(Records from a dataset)
▼▼▼

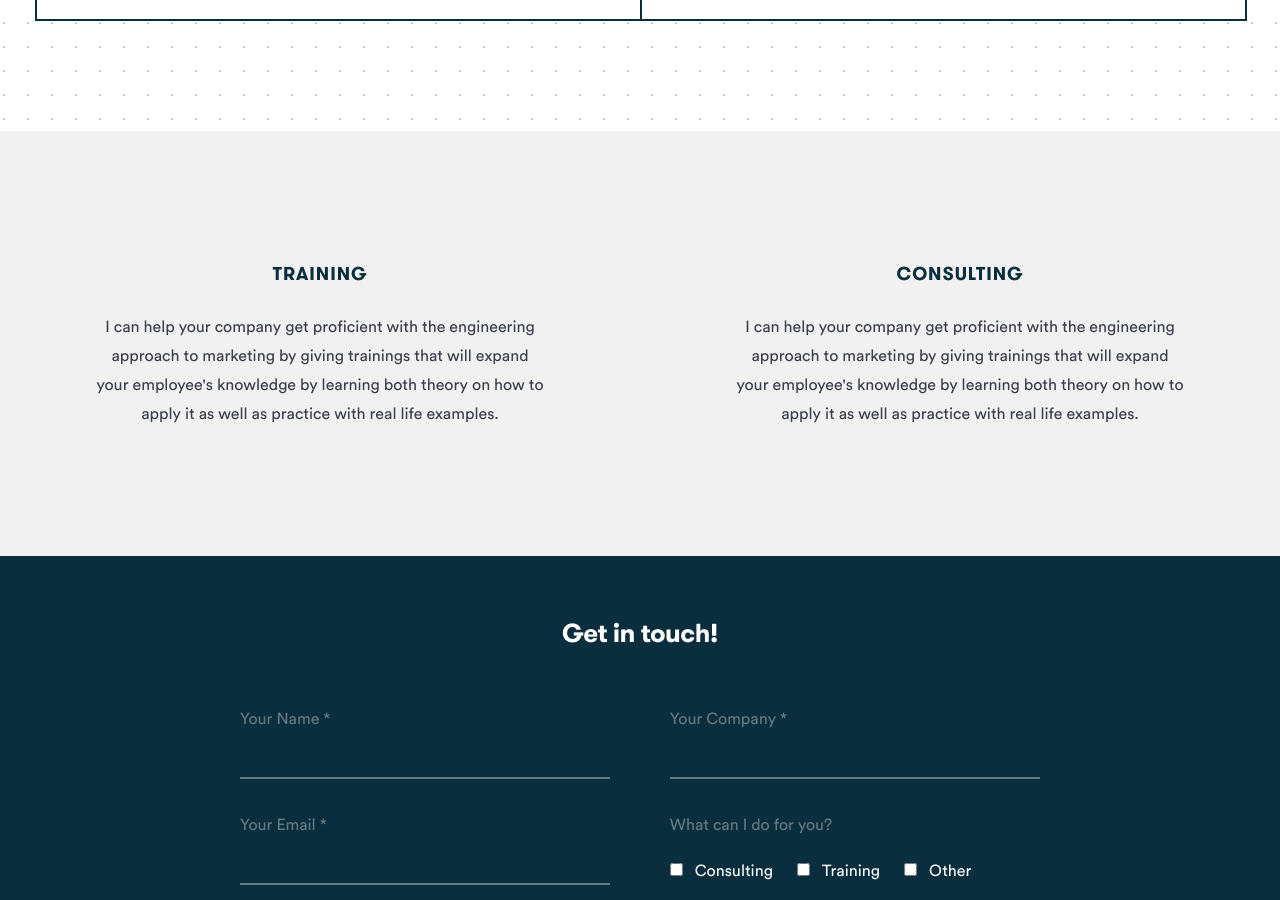
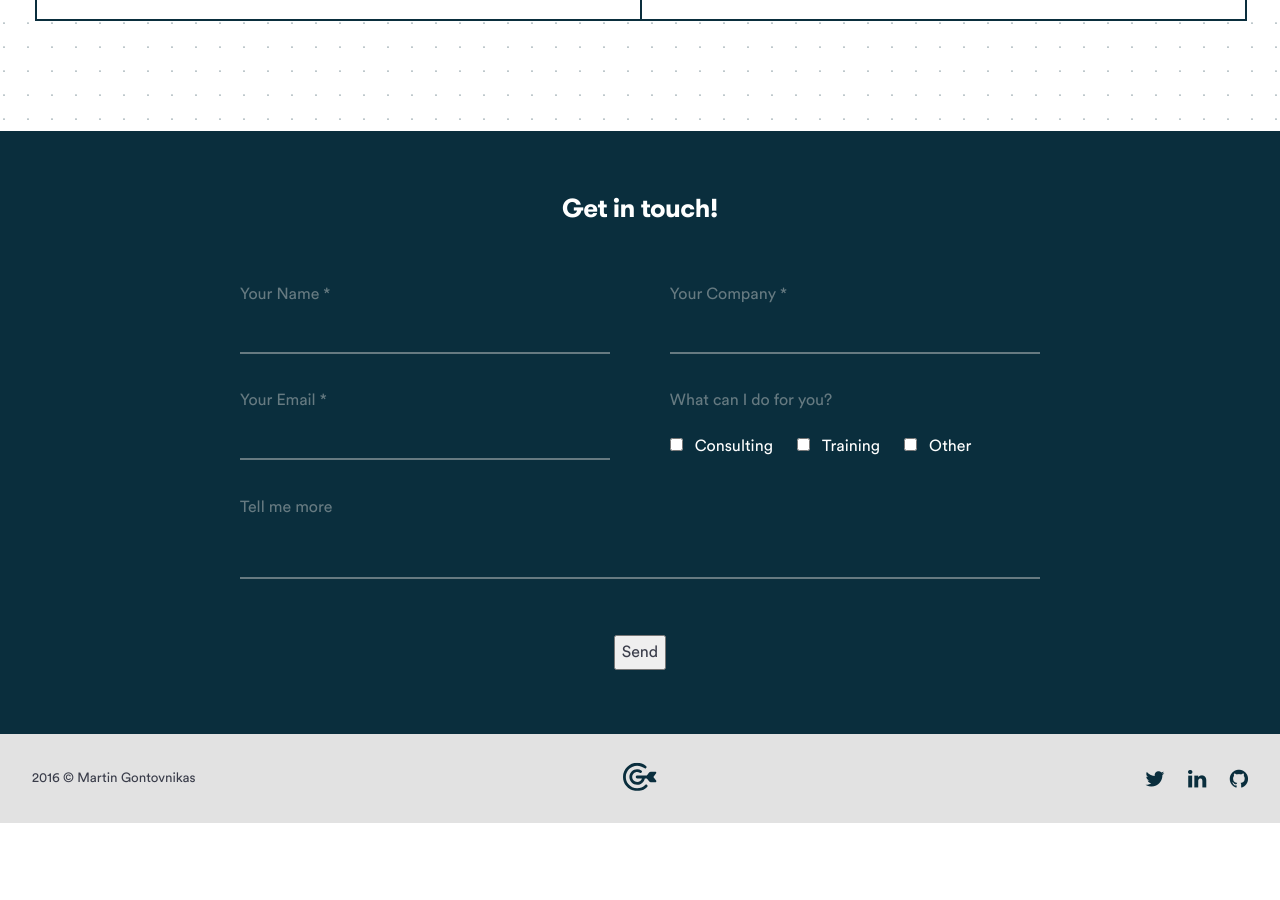
Before and after one commit to roadenautoma/developuniverse, a Jekyll site: the page built from services.html, in a window 1280 px wide and 900 px high, scrolled down 2999 px. Built offline with Jekyll 4.4.1, drawn with Linux system fonts in a browser that asks for light colours; some web fonts are replaced; after the commit the page ends 3822 px from its top, so only the background shows below that.

```diff
--- a/_assets/scripts/app.json
+++ b/_assets/scripts/app.json
@@ -5,9 +5,7 @@
         "vendor/fastclick.js",
         "vendor/prism.js",
         "vendor/jquery.matchHeight.js",
-        "vendor/jquery.magnific-popup.js",
-        "vendor/isotope.pkgd.min.js",
-        "vendor/imagesloaded.pkgd.min.js",
+        "vendor/jquery.magnific-popup.js"
         "services.js",
         "main.js"
     ]
--- a/_case-study.html
+++ b/_case-study.html
@@ -2,3 +2,5 @@
 layout: posts
 bodyClass: tpl-case
 ---
+
+<!-- TODO: Markup missing for Case study -->
--- a/bower.json
+++ b/bower.json
@@ -28,10 +28,7 @@
     "jcf": "1.2.0",
     "fastclick": "1.0.6",
     "prism": "1.4.1",
-    "magnific-popup": "1.1.0",
-    "bootstrap-sass": "3.3.6",
-    "isotope": "^3.0.0",
-    "imagesloaded": "^4.1.0"
+    "magnific-popup": "1.1.0"
   },
   "resolutions": {
     "jquery": "2.1.4"
--- a/gruntfile.js
+++ b/gruntfile.js
@@ -63,9 +63,7 @@ module.exports = function(grunt) {
                     'jcf.checkbox.js': 'jcf/js/jcf.checkbox.js',
                     'tab.js' : 'bootstrap-sass/assets/javascripts/bootstrap/tab.js',
                     'fastclick.js': 'fastclick/lib/fastclick.js',
-                    'jquery.magnific-popup.js': 'magnific-popup/dist/jquery.magnific-popup.js',
-                    'imagesloaded.pkgd.min.js': 'imagesloaded/imagesloaded.pkgd.min.js',
-                    'isotope.pkgd.min.js': 'isotope/dist/isotope.pkgd.min.js'
+                    'jquery.magnific-popup.js': 'magnific-popup/dist/jquery.magnific-popup.js'
 				}
 			},
             production_scripts: {
--- a/services.html
+++ b/services.html
@@ -110,7 +110,7 @@ title: Services
                                 {% assign all_services = all_services | push: service %}
                             {% endfor %}
                         {% endfor %}
-                        <!-- TODO: Hide until loaded. Add pre load spinner -->
+                        <!-- TODO: We need the sorting done in the Array, because we removed the Isotope plugin -->
                         {% for service in all_services %}
 
                         <!-- {{ {% include {{service.icon}}_icon_svg %} }} -->
@@ -133,44 +133,4 @@ title: Services
         </div><!-- .container -->
     </section><!-- .page-section -->
 
-
-    <section id="services-how" class="page-section ps-services-how">
-        <div class="container">
-            <header class="page-section__header sr-only">
-                <h2>How do I do it?</h2>
-            </header>
-
-            <div class="page-section__body">
-
-                <div class="page-subsection">
-                    <div class="page-subsection__inner">
-                        <header class="page-subsection__header">
-                            <h3 class="page-subsection__title">Training</h3>
-                        </header>
-                        <div class="page-subsection__body">
-                            <p>
-                                I can help your company get proficient with the engineering approach to marketing by giving trainings that will expand your employee's knowledge by learning both theory on how to apply it as well as practice with real life examples.
-                            </p>
-                        </div><!-- .page-subsection__body -->
-                    </div><!-- .page-subsection__inner -->
-                </div><!-- .page-subsection -->
-
-                <div class="page-subsection">
-                    <div class="page-subsection__inner">
-                        <header class="page-subsection__header">
-                            <h3 class="page-subsection__title">Consulting</h3>
-                        </header>
-                        <div class="page-subsection__body">
-                            <p>
-                                I can help your company get proficient with the engineering approach to marketing by giving trainings that will expand your employee's knowledge by learning both theory on how to apply it as well as practice with real life examples.
-                            </p>
-                        </div><!-- .page-subsection__body -->
-                    </div><!-- .page-subsection__inner -->
-                </div><!-- .page-subsection -->
-
-            </div><!-- .page-section__body -->
-
-        </div><!-- .container -->
-    </section><!-- .page-section -->
-
 </main><!-- .page-main -->
```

▲▲▲

# YOUR OBJECTIVE
Except for the pictures, print the data above exactly.

# FINAL ANSWER
Before and after one commit to roadenautoma/developuniverse, a Jekyll site: the page built from services.html, in a window 1280 px wide and 900 px high, scrolled down 2999 px. Built offline with Jekyll 4.4.1, drawn with Linux system fonts in a browser that asks for light colours; some web fonts are replaced; after the commit the page ends 3822 px from its top, so only the background shows below that.

```diff
--- a/_assets/scripts/app.json
+++ b/_assets/scripts/app.json
@@ -5,9 +5,7 @@
         "vendor/fastclick.js",
         "vendor/prism.js",
         "vendor/jquery.matchHeight.js",
-        "vendor/jquery.magnific-popup.js",
-        "vendor/isotope.pkgd.min.js",
-        "vendor/imagesloaded.pkgd.min.js",
+        "vendor/jquery.magnific-popup.js"
         "services.js",
         "main.js"
     ]
--- a/_case-study.html
+++ b/_case-study.html
@@ -2,3 +2,5 @@
 layout: posts
 bodyClass: tpl-case
 ---
+
+<!-- TODO: Markup missing for Case study -->
--- a/bower.json
+++ b/bower.json
@@ -28,10 +28,7 @@
     "jcf": "1.2.0",
     "fastclick": "1.0.6",
     "prism": "1.4.1",
-    "magnific-popup": "1.1.0",
-    "bootstrap-sass": "3.3.6",
-    "isotope": "^3.0.0",
-    "imagesloaded": "^4.1.0"
+    "magnific-popup": "1.1.0"
   },
   "resolutions": {
     "jquery": "2.1.4"
--- a/gruntfile.js
+++ b/gruntfile.js
@@ -63,9 +63,7 @@ module.exports = function(grunt) {
                     'jcf.checkbox.js': 'jcf/js/jcf.checkbox.js',
                     'tab.js' : 'bootstrap-sass/assets/javascripts/bootstrap/tab.js',
                     'fastclick.js': 'fastclick/lib/fastclick.js',
-                    'jquery.magnific-popup.js': 'magnific-popup/dist/jquery.magnific-popup.js',
-                    'imagesloaded.pkgd.min.js': 'imagesloaded/imagesloaded.pkgd.min.js',
-                    'isotope.pkgd.min.js': 'isotope/dist/isotope.pkgd.min.js'
+                    'jquery.magnific-popup.js': 'magnific-popup/dist/jquery.magnific-popup.js'
 				}
 			},
             production_scripts: {
--- a/services.html
+++ b/services.html
@@ -110,7 +110,7 @@ title: Services
                                 {% assign all_services = all_services | push: service %}
                             {% endfor %}
                         {% endfor %}
-                        <!-- TODO: Hide until loaded. Add pre load spinner -->
+                        <!-- TODO: We need the sorting done in the Array, because we removed the Isotope plugin -->
                         {% for service in all_services %}
 
                         <!-- {{ {% include {{service.icon}}_icon_svg %} }} -->
@@ -133,44 +133,4 @@ title: Services
         </div><!-- .container -->
     </section><!-- .page-section -->
 
-
-    <section id="services-how" class="page-section ps-services-how">
-        <div class="container">
-            <header class="page-section__header sr-only">
-                <h2>How do I do it?</h2>
-            </header>
-
-            <div class="page-section__body">
-
-                <div class="page-subsection">
-                    <div class="page-subsection__inner">
-                        <header class="page-subsection__header">
-                            <h3 class="page-subsection__title">Training</h3>
-                        </header>
-                        <div class="page-subsection__body">
-                            <p>
-                                I can help your company get proficient with the engineering approach to marketing by giving trainings that will expand your employee's knowledge by learning both theory on how to apply it as well as practice with real life examples.
-                            </p>
-                        </div><!-- .page-subsection__body -->
-                    </div><!-- .page-subsection__inner -->
-                </div><!-- .page-subsection -->
-
-                <div class="page-subsection">
-                    <div class="page-subsection__inner">
-                        <header class="page-subsection__header">
-                            <h3 class="page-subsection__title">Consulting</h3>
-                        </header>
-                        <div class="page-subsection__body">
-                            <p>
-                                I can help your company get proficient with the engineering approach to marketing by giving trainings that will expand your employee's knowledge by learning both theory on how to apply it as well as practice with real life examples.
-                            </p>
-                        </div><!-- .page-subsection__body -->
-                    </div><!-- .page-subsection__inner -->
-                </div><!-- .page-subsection -->
-
-            </div><!-- .page-section__body -->
-
-        </div><!-- .container -->
-    </section><!-- .page-section -->
-
 </main><!-- .page-main -->
```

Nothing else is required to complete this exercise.